→ PROBLEM TO SOLVE: In how many lines of the listing below does "string" appear? Reply with the number only.

* * * * * * *

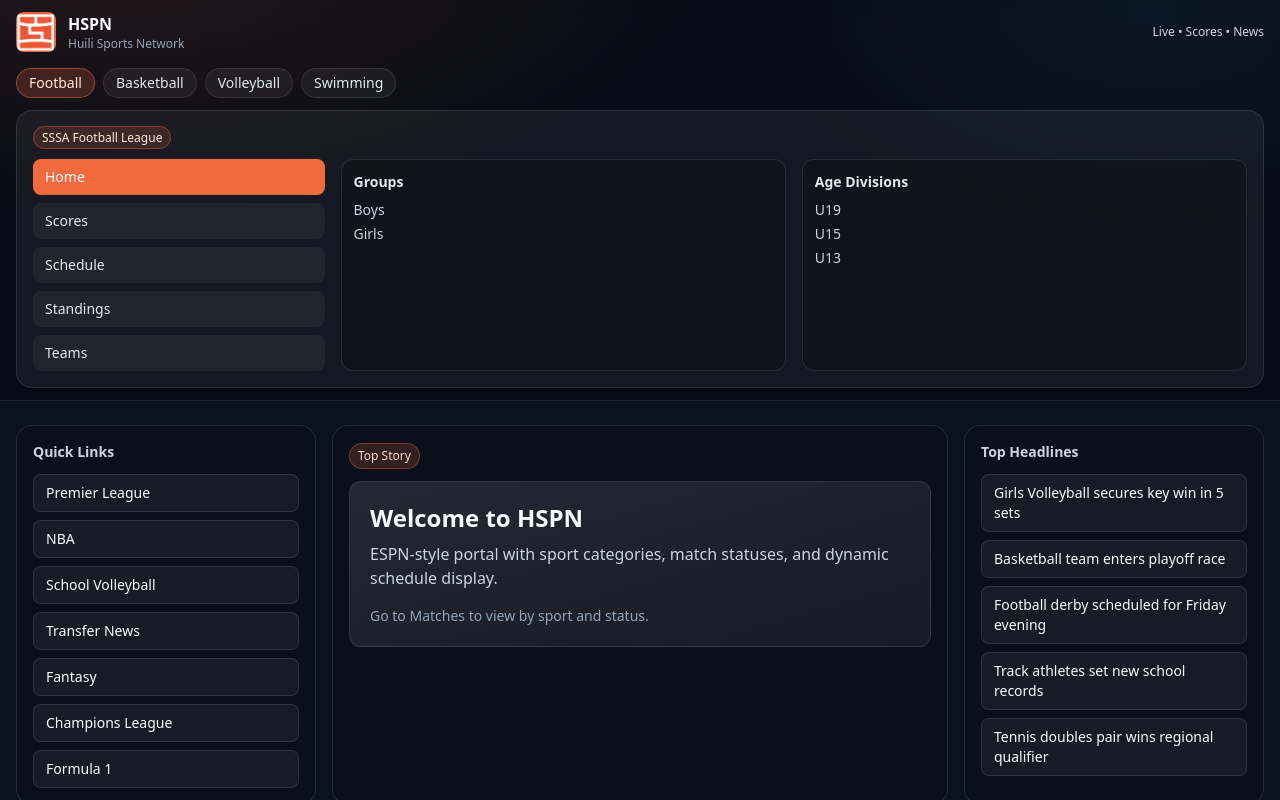
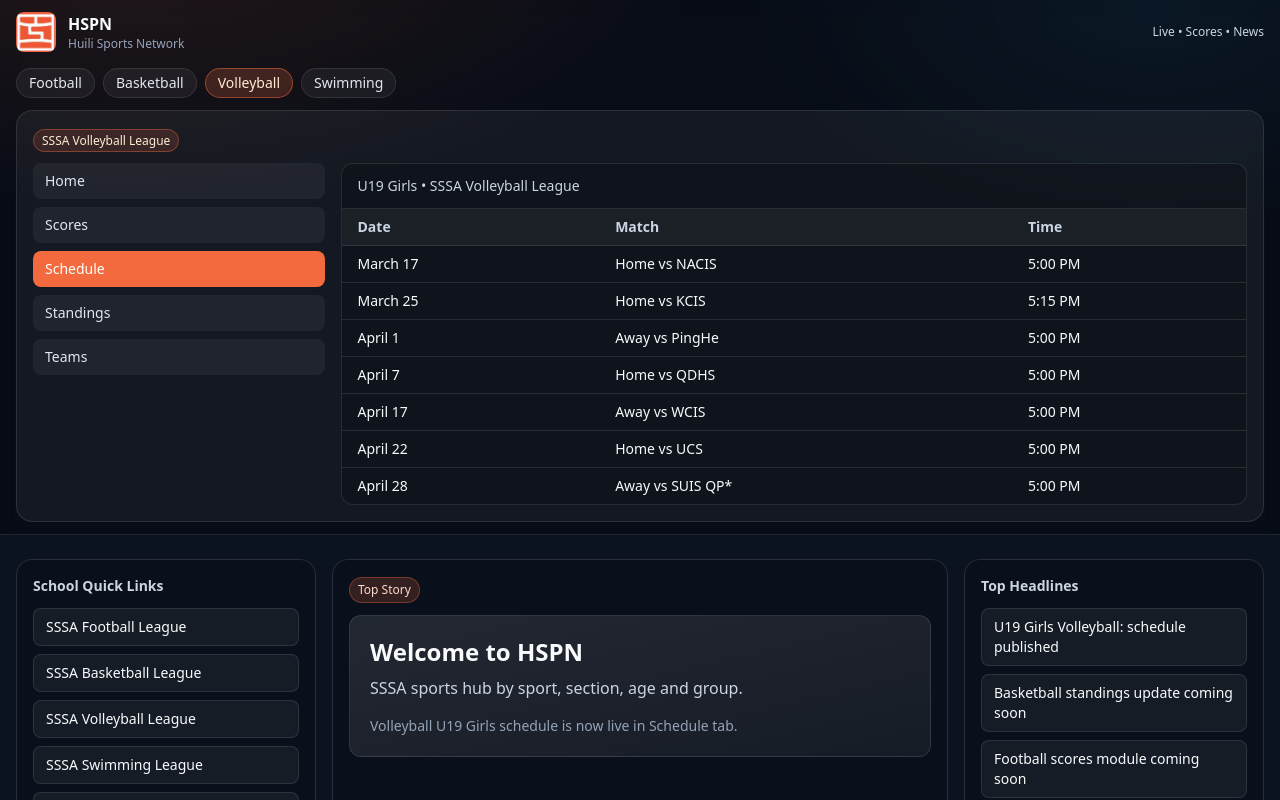
Before and after one commit to michaelfang1234/MichaelF, a Next.js app: page / in a window 1280 px wide. Shown: the top 800 px of the page. Built offline with nearby package versions, Linux system fonts and the light colour scheme.

Commit message:
Fix sports section rendering, school-only quick links, add U19 girls volleyball schedule

```diff
--- a/src/app/page.tsx
+++ b/src/app/page.tsx
@@ -1,23 +1,30 @@
-const headlines = [
-  "Girls Volleyball secures key win in 5 sets",
-  "Basketball team enters playoff race",
-  "Football derby scheduled for Friday evening",
-  "Track athletes set new school records",
-  "Tennis doubles pair wins regional qualifier"
-];
+export default function HomePage() {
+  const quickLinks = [
+    "SSSA Football League",
+    "SSSA Basketball League",
+    "SSSA Volleyball League",
+    "SSSA Swimming League",
+    "U19 Fixtures",
+    "U15 Fixtures",
+    "U13 Fixtures"
+  ];
 
-const quickLinks = [
-  "Premier League","NBA","School Volleyball","Transfer News","Fantasy","Champions League","Formula 1"
-];
+  const headlines = [
+    "U19 Girls Volleyball: schedule published",
+    "Basketball standings update coming soon",
+    "Football scores module coming soon",
+    "Swimming season updates coming soon"
+  ];
 
-export default function HomePage() {
   return (
     <div className="grid gap-4 lg:grid-cols-12">
       <aside className="glass rounded-2xl p-4 lg:col-span-3">
-        <h2 className="mb-3 text-sm font-semibold text-slate-300">Quick Links</h2>
+        <h2 className="mb-3 text-sm font-semibold text-slate-300">School Quick Links</h2>
         <ul className="space-y-2 text-sm">
           {quickLinks.map((x) => (
-            <li key={x} className="rounded-lg border border-white/10 bg-white/5 px-3 py-2">{x}</li>
+            <li key={x} className="rounded-lg border border-white/10 bg-white/5 px-3 py-2">
+              {x}
+            </li>
           ))}
         </ul>
       </aside>
@@ -27,9 +34,11 @@ export default function HomePage() {
         <div className="rounded-xl border border-white/10 bg-gradient-to-br from-white/10 to-white/5 p-5">
           <h1 className="text-2xl font-semibold">Welcome to HSPN</h1>
           <p className="mt-2 text-slate-300">
-            ESPN-style portal with sport categories, match statuses, and dynamic schedule display.
+            SSSA sports hub by sport, section, age and group.
           </p>
-          <p className="mt-4 text-sm text-slate-400">Go to Matches to view by sport and status.</p>
+          <p className="mt-4 text-sm text-slate-400">
+            Volleyball U19 Girls schedule is now live in Schedule tab.
+          </p>
         </div>
       </section>
 
@@ -37,7 +46,9 @@ export default function HomePage() {
         <h2 className="mb-3 text-sm font-semibold text-slate-300">Top Headlines</h2>
         <ul className="space-y-2 text-sm">
           {headlines.map((h) => (
-            <li key={h} className="rounded-lg border border-white/10 bg-white/5 px-3 py-2">{h}</li>
+            <li key={h} className="rounded-lg border border-white/10 bg-white/5 px-3 py-2">
+              {h}
+            </li>
           ))}
         </ul>
       </aside>
--- a/src/components/sports-bar.tsx
+++ b/src/components/sports-bar.tsx
@@ -4,9 +4,10 @@ import { useState } from "react";
 import clsx from "clsx";
 
 type SportKey = "Football" | "Basketball" | "Volleyball" | "Swimming";
+type SectionKey = "Home" | "Scores" | "Schedule" | "Standings" | "Teams";
 
 const sports: SportKey[] = ["Football", "Basketball", "Volleyball", "Swimming"];
-const sections = ["Home", "Scores", "Schedule", "Standings", "Teams"];
+const sections: SectionKey[] = ["Home", "Scores", "Schedule", "Standings", "Teams"];
 
 const sportData: Record<SportKey, { league: string; groups: string[]; ages: string[] }> = {
   Football: {
@@ -15,7 +16,7 @@ const sportData: Record<SportKey, { league: string; groups: string[]; ages: stri
     ages: ["U19", "U15", "U13"],
   },
   Basketball: {
-    league: "SSSA Basketball Men's League",
+    league: "SSSA Basketball League",
     groups: ["Boys", "Girls"],
     ages: ["U19", "U15", "U13"],
   },
@@ -31,10 +32,91 @@ const sportData: Record<SportKey, { league: string; groups: string[]; ages: stri
   },
 };
 
+const volleyballU19GirlsSchedule = [
+  { date: "March 17", match: "Home vs NACIS", time: "5:00 PM" },
+  { date: "March 25", match: "Home vs KCIS", time: "5:15 PM" },
+  { date: "April 1", match: "Away vs PingHe", time: "5:00 PM" },
+  { date: "April 7", match: "Home vs QDHS", time: "5:00 PM" },
+  { date: "April 17", match: "Away vs WCIS", time: "5:00 PM" },
+  { date: "April 22", match: "Home vs UCS", time: "5:00 PM" },
+  { date: "April 28", match: "Away vs SUIS QP*", time: "5:00 PM" },
+];
+
 export default function SportsBar() {
-  const [activeSport, setActiveSport] = useState<SportKey>("Football");
-  const [activeSection, setActiveSection] = useState("Home");
+  const [activeSport, setActiveSport] = useState<SportKey>("Volleyball");
+  const [activeSection, setActiveSection] = useState<SectionKey>("Schedule");
   const info = sportData[activeSport];
+
+  function renderContent() {
+    if (activeSection === "Home") {
+      return (
+        <div className="rounded-xl border border-white/10 bg-black/20 p-4 text-slate-200">
+          <div className="text-lg font-semibold">{activeSport} Home</div>
+          <p className="mt-2 text-sm text-slate-300">
+            {info.league} overview. Select Schedule / Scores / Standings / Teams.
+          </p>
+        </div>
+      );
+    }
+
+    if (activeSection === "Schedule") {
+      if (activeSport === "Volleyball") {
+        return (
+          <div className="overflow-hidden rounded-xl border border-white/10 bg-black/20">
+            <div className="border-b border-white/10 px-4 py-3 text-sm text-slate-300">
+              U19 Girls • {info.league}
+            </div>
+            <table className="w-full border-collapse text-sm">
+              <thead className="bg-white/5 text-slate-300">
+                <tr>
+                  <th className="px-4 py-2 text-left">Date</th>
+                  <th className="px-4 py-2 text-left">Match</th>
+                  <th className="px-4 py-2 text-left">Time</th>
+                </tr>
+              </thead>
+              <tbody>
+                {volleyballU19GirlsSchedule.map((m, i) => (
+                  <tr key={i} className="border-t border-white/10 hover:bg-white/5">
+                    <td className="px-4 py-2">{m.date}</td>
+                    <td className="px-4 py-2">{m.match}</td>
+                    <td className="px-4 py-2">{m.time}</td>
+                  </tr>
+                ))}
+              </tbody>
+            </table>
+          </div>
+        );
+      }
+
+      return (
+        <div className="rounded-xl border border-white/10 bg-black/20 p-4 text-slate-300">
+          {activeSport} schedule coming soon.
+        </div>
+      );
+    }
+
+    if (activeSection === "Scores") {
+      return (
+        <div className="rounded-xl border border-white/10 bg-black/20 p-4 text-slate-300">
+          {activeSport} scores coming soon.
+        </div>
+      );
+    }
+
+    if (activeSection === "Standings") {
+      return (
+        <div className="rounded-xl border border-white/10 bg-black/20 p-4 text-slate-300">
+          {activeSport} standings coming soon.
+        </div>
+      );
+    }
+
+    return (
+      <div className="rounded-xl border border-white/10 bg-black/20 p-4 text-slate-300">
+        {activeSport} teams coming soon.
+      </div>
+    );
+  }
 
   return (
     <div className="mt-4 space-y-3">
@@ -42,10 +124,7 @@ export default function SportsBar() {
         {sports.map((s) => (
           <button
             key={s}
-            onClick={() => {
-              setActiveSport(s);
-              setActiveSection("Home");
-            }}
+            onClick={() => setActiveSport(s)}
             className={clsx(
               "rounded-full border px-3 py-1 text-sm transition",
               activeSport === s
@@ -59,14 +138,14 @@ export default function SportsBar() {
       </div>
 
       <div className="rounded-2xl border border-white/10 bg-white/5 p-4">
-        <div className="mb-3 text-sm text-slate-300">
+        <div className="mb-3">
           <span className="rounded-full border border-[#F26A3D]/40 bg-[#F26A3D]/15 px-2 py-0.5 text-xs text-orange-100">
             {info.league}
           </span>
         </div>
 
         <div className="grid gap-4 lg:grid-cols-12">
-          <div className="lg:col-span-3 space-y-2">
+          <div className="space-y-2 lg:col-span-3">
             {sections.map((item) => (
               <button
                 key={item}
@@ -83,19 +162,8 @@ export default function SportsBar() {
             ))}
           </div>
 
-          <div className="lg:col-span-9 grid gap-4 md:grid-cols-2">
-            <div className="rounded-xl border border-white/10 bg-black/20 p-3">
-              <h3 className="mb-2 text-sm font-semibold text-slate-200">Groups</h3>
-              <ul className="space-y-1 text-sm text-slate-300">
-                {info.groups.map((g) => <li key={g}>{g}</li>)}
-              </ul>
-            </div>
-            <div className="rounded-xl border border-white/10 bg-black/20 p-3">
-              <h3 className="mb-2 text-sm font-semibold text-slate-200">Age Divisions</h3>
-              <ul className="space-y-1 text-sm text-slate-300">
-                {info.ages.map((a) => <li key={a}>{a}</li>)}
-              </ul>
-            </div>
+          <div className="lg:col-span-9">
+            {renderContent()}
           </div>
         </div>
       </div>
```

* * * * * * *

→ SOLUTION TO THE PROBLEM: 3